From the 30th of May to the 2nd of June I had the privilege of attending and working at the African Conference of Reformed Churches in Kampala, Uganda. We had some wonderful experiences in and outside of the meeting. We had a wonderful time visiting the poor and rich sides of the city and experiencing the friendliness of the Ugandan people. We were also impressed with the cleanness of the streets and the people cleaning it with a very friendly and good attitude.
The meeting of about forty passionate delegates from different Reformed denominations in Africa addressed the theme “God of life, lead Africa to peace, justice and dignity”. Having so many people who are passionate about their religion and the well being of their continent in one room can be a very challenging situation.
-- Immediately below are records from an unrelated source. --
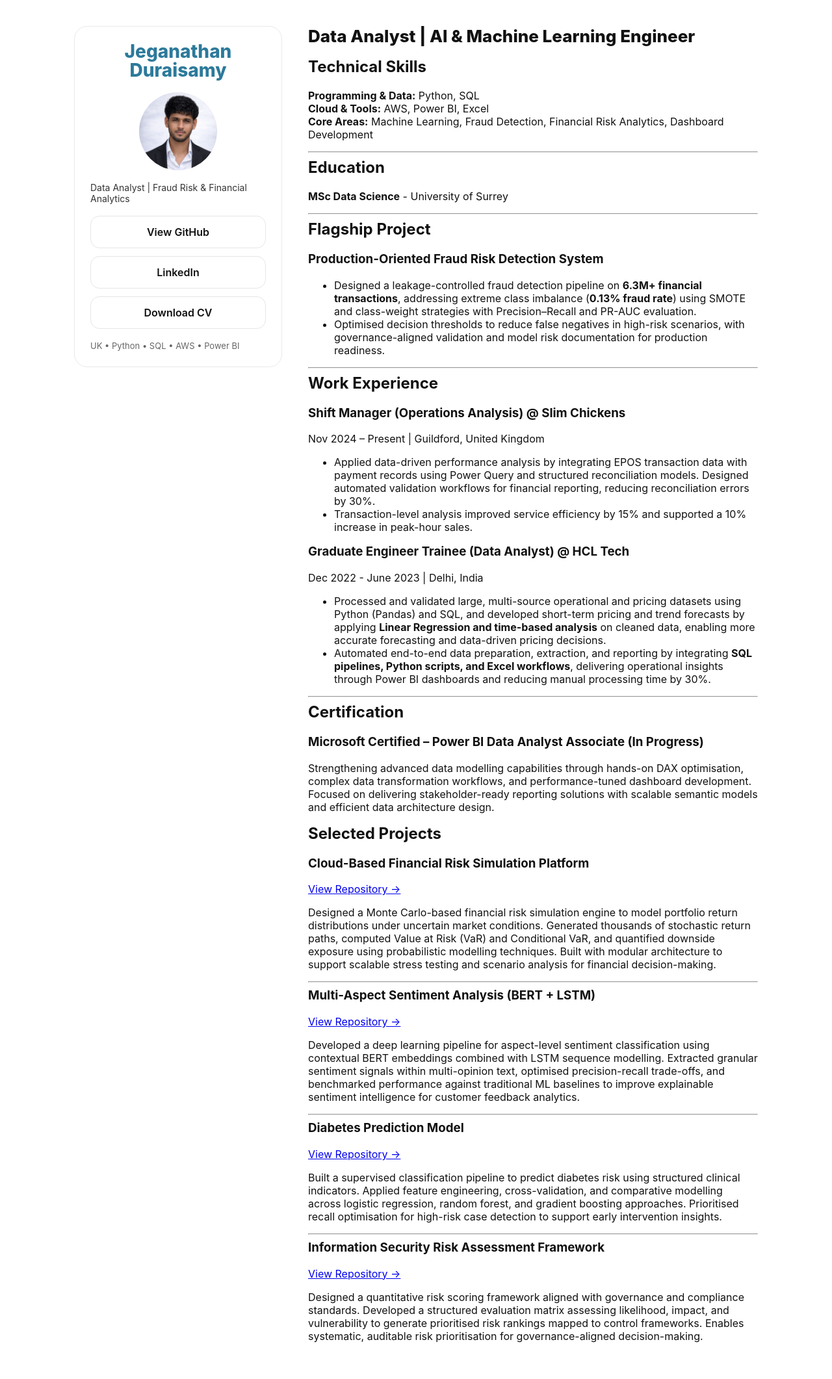
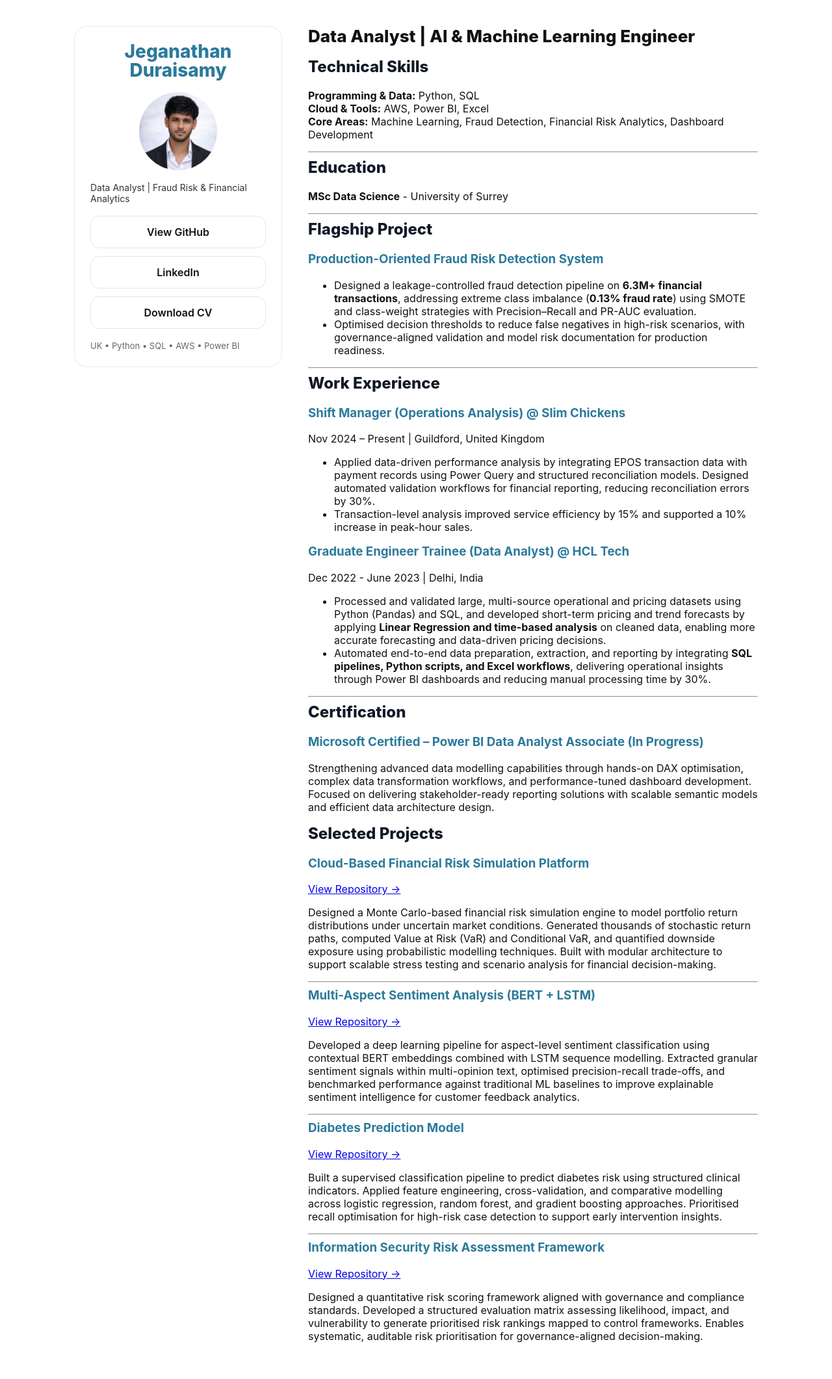
Before and after one commit to samplerittgithub/Data-Analyst-, a Jekyll site: the page built from index.md, in a window 1280 px wide. Shown: the whole page at 65% size. Built offline with Jekyll 4.4.1, drawn with Linux system fonts in a browser that asks for light colours; our own code applies the rules of GitHub Pages for plain Markdown files.

Commit message:
Update style.css

```diff
--- a/assets/css/style.css
+++ b/assets/css/style.css
@@ -94,6 +94,15 @@ body {
   font-weight: 800;
 }
 
+.content h2 {
+  color: #111827;   /* strong black for section headers */
+  font-weight: 800;
+}
+
+.content h3 {
+  color: #2c7a9b;   /* blue for inner titles */
+  font-weight: 700;
+}
 
 /* Mobile */
 @media (max-width: 900px) {
```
When one only keeps in mind that most of these delegates comes from different backgrounds speaks different languages and have different cultures it can truly be a challenge.
When reflecting on the meeting now one day after all of the proceedings I must admit that one can only thank God for the wonderful spirit and enthusiastic fashion in which the meeting took place.
I must share one wonderful story which I believe changed the whole atmosphere of the meeting in an exceptional way to a more inclusive vibe in the meeting.
After the opening worship service one of the delegates, Prof. Jean-Samuel Hendje Toya raised a serious concern regarding the exclusive use of English language in which the meeting is taking place. Everybody was stunned with silence as nobody really had an easy answer to his question. The local committee apologized and said that they would have made some efforts to get a translator but getting a French/English translator in Kampala is a big challenge. Prof. Toya offered to translate everything to French from English and from French into English for the delegates in the meeting. The acting President (At that stage, later got confirmed as President) of the meeting Lydia Adajawah suggested that the French speaking delegates should sit between bilingual delegates and then everything can be translated for them. The suggestion was based on previous experiences and efficiency.
The participants decided that this was a very important matter for the meeting and that they needed to open the floor for discussions. After some discussions the meeting decided that if they want to be a Communion who includes everyone and wants to give everyone a valid and equal voice it is important to have all of the proceedings translated to French.
It was a wonderful experience to see how people used their mother tongue and could confidently speak their thoughts because they were not afraid of being misunderstood.
I was amazed by how much emphasis and sensitivity were focused on understanding one another and communicating with clarity. I appreciated the fact that the Communion could really make their views and beliefs practical in their acts during this meeting.
When I left the Green Valley hotel today I realized that everybody is truly leaving with a great and positive heart and a lot of new energy. In this meeting a lot of positive steps were made and the delegates got a lot closer to one another. I am blessed to say that I left today with 33 new sisters and brothers in Africa and that we will certainly support and I will keep supporting one another for the betterment of the continent.
Even though I am very positive I must be realistic and would keep on reminding myself and my sisters and brothers in the communion that we still have a lot of challenges. Among them is including other languages such as Portuguese in our communication set up in the near future.
Frans du Plessis